Missing in small towns, this is a disturbing article in the New York Times. It described how in Jennings, Louisiana, young women have disappeared and were later found murdered. They were all raised by their extended family, lost stability in life, used drugs, worked as prostitutes, and they knew each other. Their bodies were too decomposed when found to determine cause of death with certainty.
Now in and of itself this is disturbing enough but then I read this: “In 2007, the chief of detectives in the parish sheriff’s office made a deal to buy a pickup truck from an inmate in the parish jail, a woman he knew to be an acquaintance of one of the victims. A witness later said she saw Ms. Lopez [one of the victims] in that same truck on the day of her disappearance, but by then the detective had washed and resold the truck. The detective was fined and taken off the investigation. He now supervises the evidence room at the sheriff’s office.” And this man now supervises the evidence room?
In August 2009, again in the New York Times, you can read about nine women who disappeared. Some were found murdered but their bodies too decomposed to determine cause of death. Six of these women were found in Rocky Mount, North Carolina. Three are still missing. The majority of these women were again prostitutes and addicted to drugs. After the sixth body was found in June 2009, the FBI got involved. According to family and friends, they should have gotten involved much sooner.

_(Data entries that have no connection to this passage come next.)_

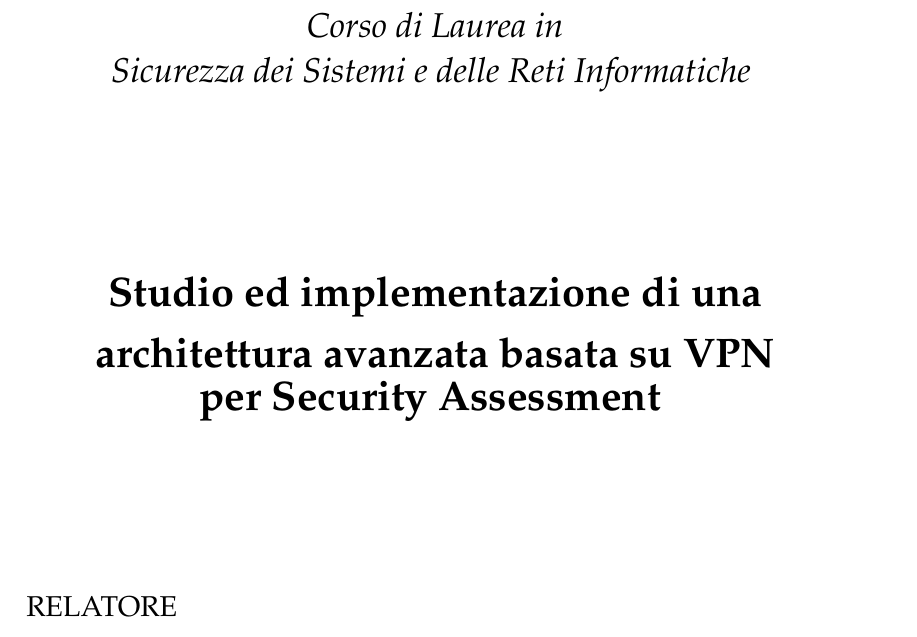
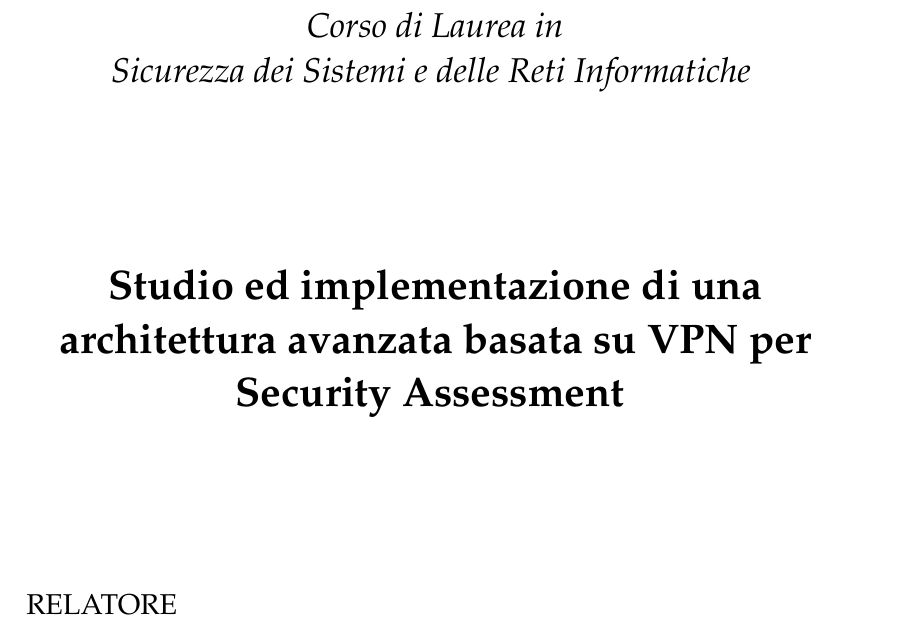
Before and after one commit to nbena/thesis3, a LaTeX thesis (thesis.tex): part of page 1 of 131, cut so that both start at the same text. Compiled offline with pdfLaTeX.

Commit message:
thesis.tex: add title spaces
Specifying the space between forced newlines using `\\[cm]` syntax doesn't
work therefore we use `vspace` directives.

```diff
--- a/thesis.tex
+++ b/thesis.tex
@@ -52,8 +52,10 @@
       % \textbf{Configurazioni avanzate di VPN \\[0.4cm]
       % per Network Analysis as a Service}
 
-      \textbf{Studio ed implementazione di una\\[0.2cm] %\\[0.3cm]
-        architettura avanzata basata su VPN\\[0.2cm] %\\[0.3cm]
+      \textbf{Studio ed implementazione di una%\\[0.3cm]
+      \vspace{0.2cm}
+        architettura avanzata basata su VPN%\\[0.3cm]
+        \vspace{0.2cm}
         per Security Assessment}
     \end{LARGE}
 
```
Also changed, not shown: thesis.pdf.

Was this done by the same person? Is this a local person who does not get caught because the women were considered just prostitutes?